What the task requires — Word for word, and with pictures excluded, copy out all the records that follow.

Itemized modification records —
=======

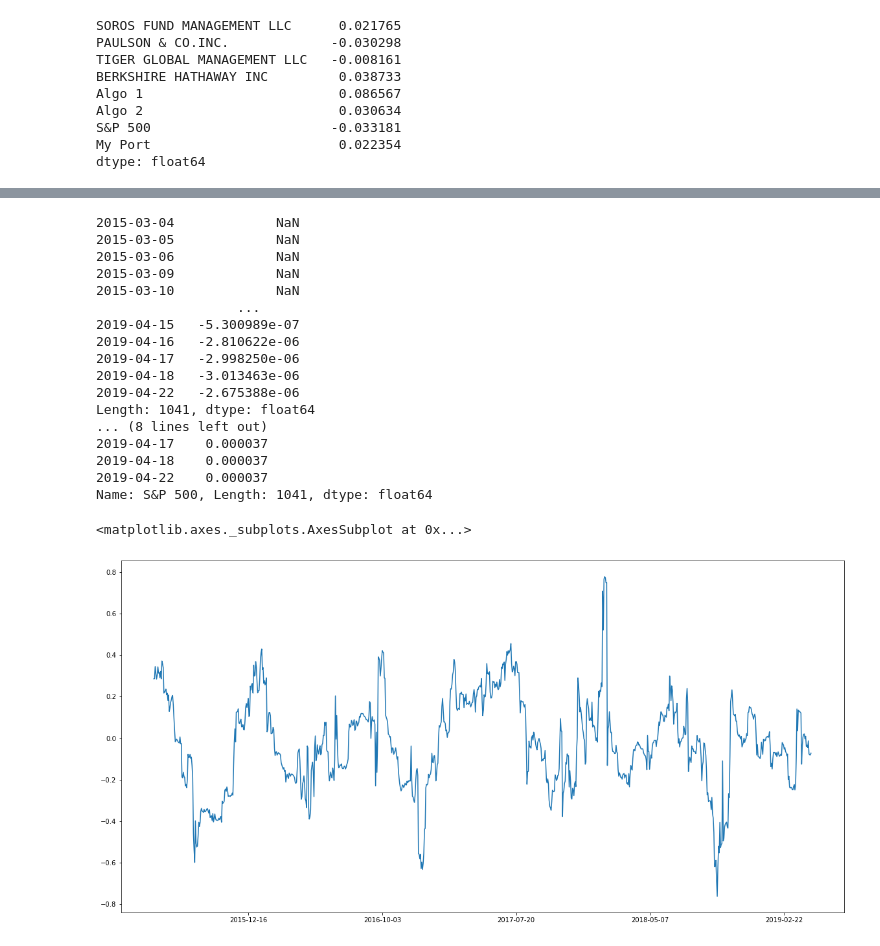
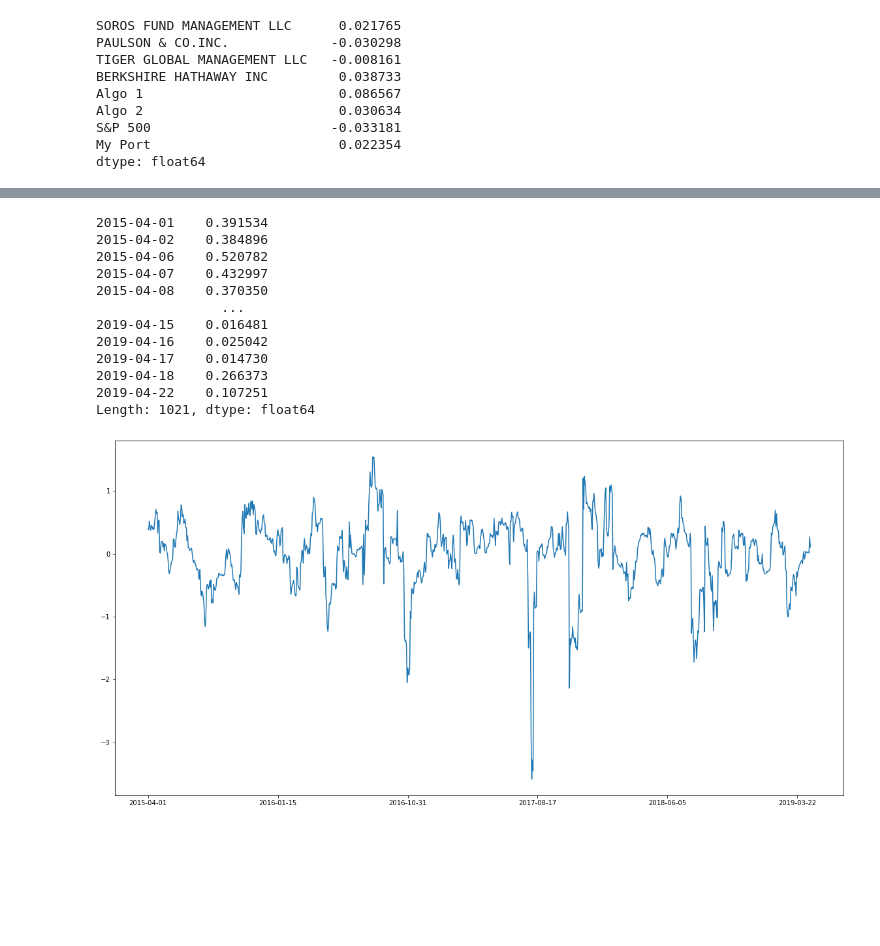
Before and after one commit to clarson00/FinTech-Works, a Jupyter notebook: Whale_Analysis/whale_analysis.ipynb, the cells around one changed output, grey strips where cells are left out. Drawn from its saved outputs; the diff is of its cells as text; code cells hidden in the pictures; blank space fills up the shorter version.

```diff
--- a/Whale_Analysis/whale_analysis.ipynb
+++ b/Whale_Analysis/whale_analysis.ipynb
@@ -765,37 +766,33 @@ correlation
 # %%
 # Beta
 # YOUR CODE HERE
 
 #Covariance
-fullport_covariance = fullport['My Port'].rolling(window=60).cov(fullport['S&P 500'])
+fullport_covariance = fullport['My Port'].rolling(window=21).cov(fullport['S&P 500'])
 
 #S&P Variance
-snp_variance =fullport['S&P 500'].rolling(window=60).var()
+snp_variance =fullport['S&P 500'].rolling(window=21).var()
 
 #Test
-print(fullport_covariance)
-print(snp_variance)
+#print(fullport_covariance)
+#print(snp_variance)
 
 #Calculate Beta
 myport_beta = fullport_covariance / snp_variance
+myport_beta.dropna(inplace=True)
 myport_beta.plot(figsize=(20,10))
+myport_beta
 # %% [output]
-2015-03-04             NaN
-2015-03-05             NaN
-2015-03-06             NaN
-2015-03-09             NaN
-2015-03-10             NaN
-                  ...
-2019-04-15   -5.300989e-07
-2019-04-16   -2.810622e-06
-2019-04-17   -2.998250e-06
-2019-04-18   -3.013463e-06
-2019-04-22   -2.675388e-06
-Length: 1041, dtype: float64
-... (8 lines left out)
-2019-04-17    0.000037
-2019-04-18    0.000037
-2019-04-22    0.000037
-Name: S&P 500, Length: 1041, dtype: float64
+2015-04-01    0.391534
+2015-04-02    0.384896
+2015-04-06    0.520782
+2015-04-07    0.432997
+2015-04-08    0.370350
+                ...
+2019-04-15    0.016481
+2019-04-16    0.025042
+2019-04-17    0.014730
+2019-04-18    0.266373
+2019-04-22    0.107251
+Length: 1021, dtype: float64
-<matplotlib.axes._subplots.AxesSubplot at 0x...>
-[figure, old version]
+[figure, new version]
```
Also changed, not shown: parts of 9 cells of this notebook.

=======

Solved problem —
Before and after one commit to clarson00/FinTech-Works, a Jupyter notebook: Whale_Analysis/whale_analysis.ipynb, the cells around one changed output, grey strips where cells are left out. Drawn from its saved outputs; the diff is of its cells as text; code cells hidden in the pictures; blank space fills up the shorter version.

```diff
--- a/Whale_Analysis/whale_analysis.ipynb
+++ b/Whale_Analysis/whale_analysis.ipynb
@@ -765,37 +766,33 @@ correlation
 # %%
 # Beta
 # YOUR CODE HERE
 
 #Covariance
-fullport_covariance = fullport['My Port'].rolling(window=60).cov(fullport['S&P 500'])
+fullport_covariance = fullport['My Port'].rolling(window=21).cov(fullport['S&P 500'])
 
 #S&P Variance
-snp_variance =fullport['S&P 500'].rolling(window=60).var()
+snp_variance =fullport['S&P 500'].rolling(window=21).var()
 
 #Test
-print(fullport_covariance)
-print(snp_variance)
+#print(fullport_covariance)
+#print(snp_variance)
 
 #Calculate Beta
 myport_beta = fullport_covariance / snp_variance
+myport_beta.dropna(inplace=True)
 myport_beta.plot(figsize=(20,10))
+myport_beta
 # %% [output]
-2015-03-04             NaN
-2015-03-05             NaN
-2015-03-06             NaN
-2015-03-09             NaN
-2015-03-10             NaN
-                  ...
-2019-04-15   -5.300989e-07
-2019-04-16   -2.810622e-06
-2019-04-17   -2.998250e-06
-2019-04-18   -3.013463e-06
-2019-04-22   -2.675388e-06
-Length: 1041, dtype: float64
-... (8 lines left out)
-2019-04-17    0.000037
-2019-04-18    0.000037
-2019-04-22    0.000037
-Name: S&P 500, Length: 1041, dtype: float64
+2015-04-01    0.391534
+2015-04-02    0.384896
+2015-04-06    0.520782
+2015-04-07    0.432997
+2015-04-08    0.370350
+                ...
+2019-04-15    0.016481
+2019-04-16    0.025042
+2019-04-17    0.014730
+2019-04-18    0.266373
+2019-04-22    0.107251
+Length: 1021, dtype: float64
-<matplotlib.axes._subplots.AxesSubplot at 0x...>
-[figure, old version]
+[figure, new version]
```
Also changed, not shown: parts of 9 cells of this notebook.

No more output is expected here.